→ **Exercise objective**: Reproduce every entry that follows word for word, but omit the images.
━━ Records ━━
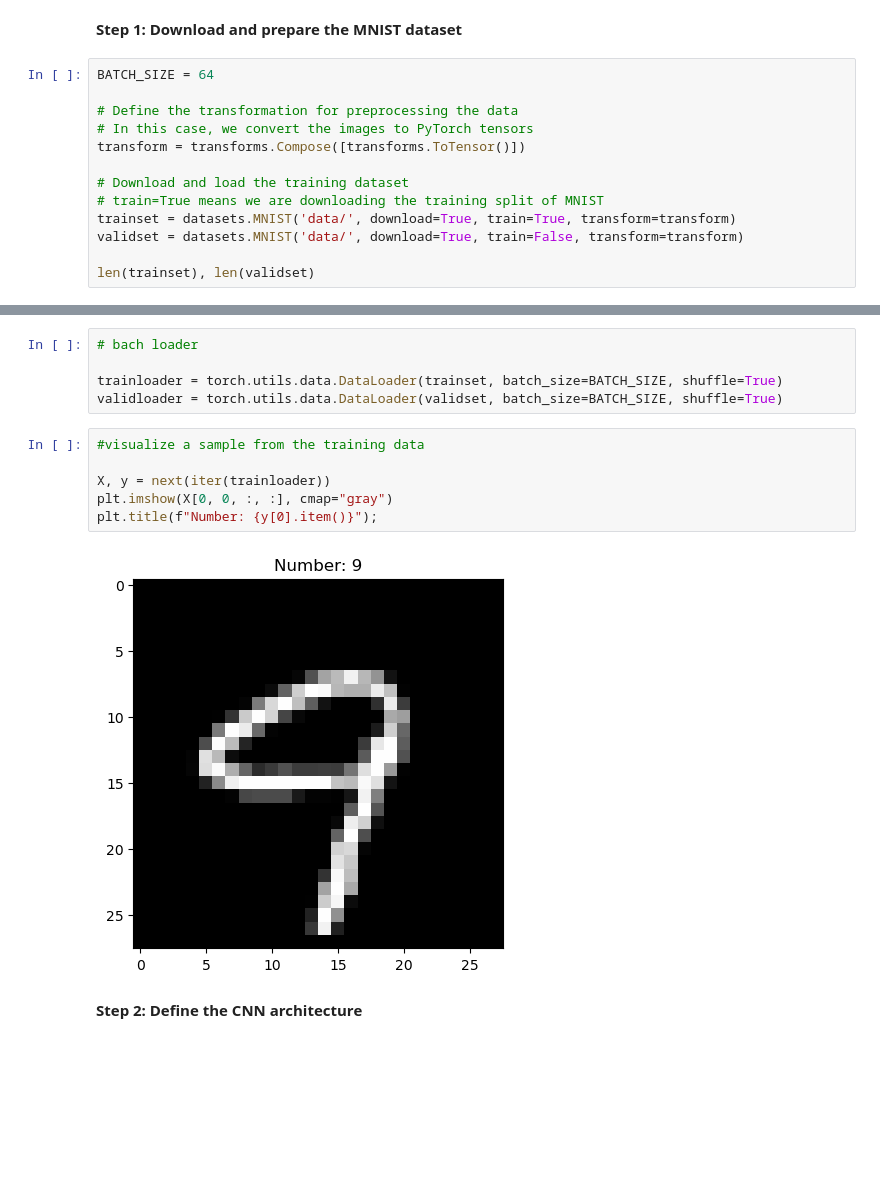
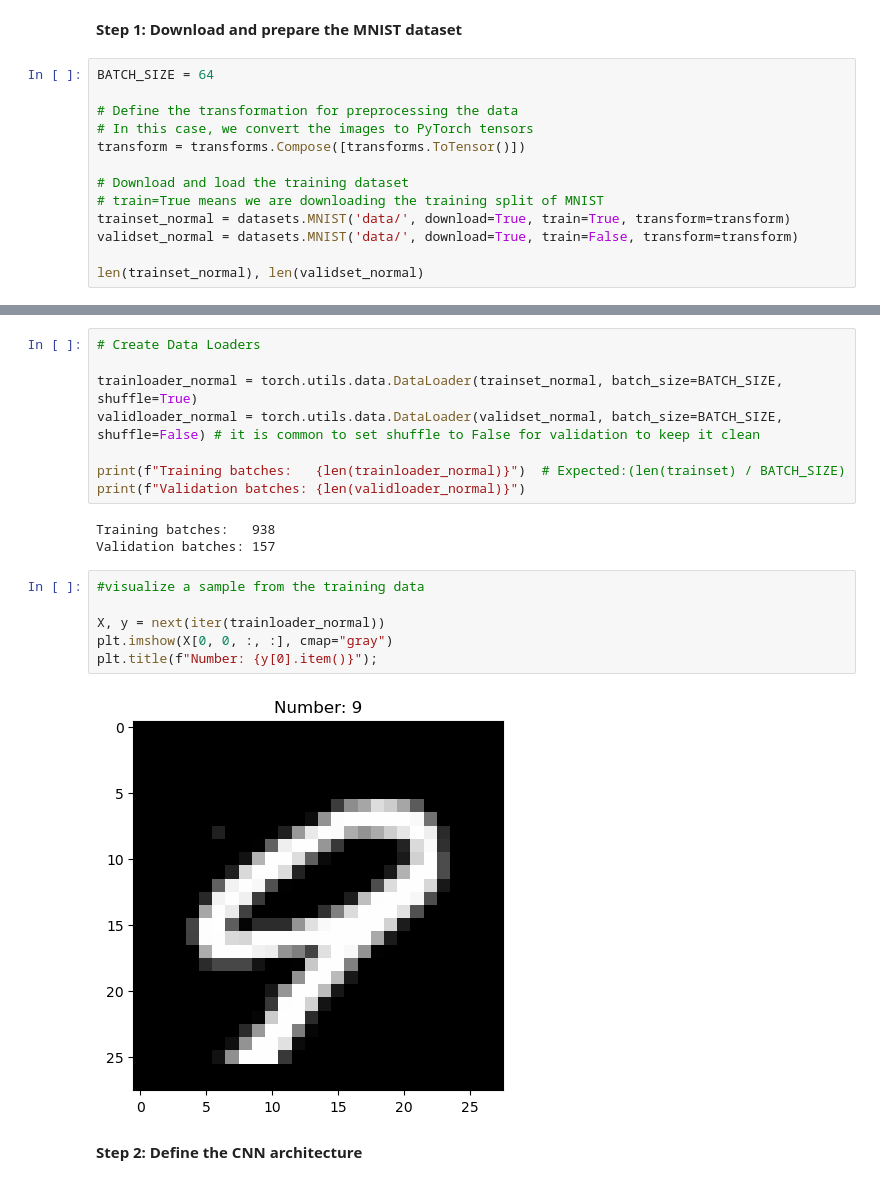
Before and after one commit to vidasaeedzadeh/cnn-mnist-digit-classifier, a Jupyter notebook: cnn_mnist.ipynb, the cells around one changed output, grey strips where cells are left out. Drawn from its saved outputs; the diff is of its cells as text; blank space fills up the shorter version.

```diff
--- a/cnn_mnist.ipynb
+++ b/cnn_mnist.ipynb
@@ -19,8 +21,8 @@ transform = transforms.Compose([transforms.ToTensor()])
 
 # Download and load the training dataset
 # train=True means we are downloading the training split of MNIST
-trainset = datasets.MNIST('data/', download=True, train=True, transform=transform)
-validset = datasets.MNIST('data/', download=True, train=False, transform=transform)
+trainset_normal = datasets.MNIST('data/', download=True, train=True, transform=transform)
+validset_normal = datasets.MNIST('data/', download=True, train=False, transform=transform)
 
-len(trainset), len(validset)
+len(trainset_normal), len(validset_normal)
 # %% [output]
@@ -59,15 +30,21 @@ Extracting data/MNIST/raw/t10k-labels-idx1-ubyte.gz to data/MNIST/raw
 # %%
-# bach loader
+# Create Data Loaders
 
-trainloader = torch.utils.data.DataLoader(trainset, batch_size=BATCH_SIZE, shuffle=True)
-validloader = torch.utils.data.DataLoader(validset, batch_size=BATCH_SIZE, shuffle=True)
+trainloader_normal = torch.utils.data.DataLoader(trainset_normal, batch_size=BATCH_SIZE, shuffle=True)
+validloader_normal = torch.utils.data.DataLoader(validset_normal, batch_size=BATCH_SIZE, shuffle=False) # it is common to set shuffle to False for validation to keep it clean
+
+print(f"Training batches:   {len(trainloader_normal)}")  # Expected:(len(trainset) / BATCH_SIZE)
+print(f"Validation batches: {len(validloader_normal)}")
+# %% [output]
+Training batches:   938
+Validation batches: 157
 # %%
 #visualize a sample from the training data
 
-X, y = next(iter(trainloader))
+X, y = next(iter(trainloader_normal))
 plt.imshow(X[0, 0, :, :], cmap="gray")
 plt.title(f"Number: {y[0].item()}");
 # %% [output]
-[figure, old version]
+[figure, new version]
 # %% [markdown]
 **Step 2: Define the CNN architecture**
```
Also changed, not shown: parts of 31 cells of this notebook, 5 other files.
━━━
→ **Reply to the task**:
Before and after one commit to vidasaeedzadeh/cnn-mnist-digit-classifier, a Jupyter notebook: cnn_mnist.ipynb, the cells around one changed output, grey strips where cells are left out. Drawn from its saved outputs; the diff is of its cells as text; blank space fills up the shorter version.

```diff
--- a/cnn_mnist.ipynb
+++ b/cnn_mnist.ipynb
@@ -19,8 +21,8 @@ transform = transforms.Compose([transforms.ToTensor()])
 
 # Download and load the training dataset
 # train=True means we are downloading the training split of MNIST
-trainset = datasets.MNIST('data/', download=True, train=True, transform=transform)
-validset = datasets.MNIST('data/', download=True, train=False, transform=transform)
+trainset_normal = datasets.MNIST('data/', download=True, train=True, transform=transform)
+validset_normal = datasets.MNIST('data/', download=True, train=False, transform=transform)
 
-len(trainset), len(validset)
+len(trainset_normal), len(validset_normal)
 # %% [output]
@@ -59,15 +30,21 @@ Extracting data/MNIST/raw/t10k-labels-idx1-ubyte.gz to data/MNIST/raw
 # %%
-# bach loader
+# Create Data Loaders
 
-trainloader = torch.utils.data.DataLoader(trainset, batch_size=BATCH_SIZE, shuffle=True)
-validloader = torch.utils.data.DataLoader(validset, batch_size=BATCH_SIZE, shuffle=True)
+trainloader_normal = torch.utils.data.DataLoader(trainset_normal, batch_size=BATCH_SIZE, shuffle=True)
+validloader_normal = torch.utils.data.DataLoader(validset_normal, batch_size=BATCH_SIZE, shuffle=False) # it is common to set shuffle to False for validation to keep it clean
+
+print(f"Training batches:   {len(trainloader_normal)}")  # Expected:(len(trainset) / BATCH_SIZE)
+print(f"Validation batches: {len(validloader_normal)}")
+# %% [output]
+Training batches:   938
+Validation batches: 157
 # %%
 #visualize a sample from the training data
 
-X, y = next(iter(trainloader))
+X, y = next(iter(trainloader_normal))
 plt.imshow(X[0, 0, :, :], cmap="gray")
 plt.title(f"Number: {y[0].item()}");
 # %% [output]
-[figure, old version]
+[figure, new version]
 # %% [markdown]
 **Step 2: Define the CNN architecture**
```
Also changed, not shown: parts of 31 cells of this notebook, 5 other files.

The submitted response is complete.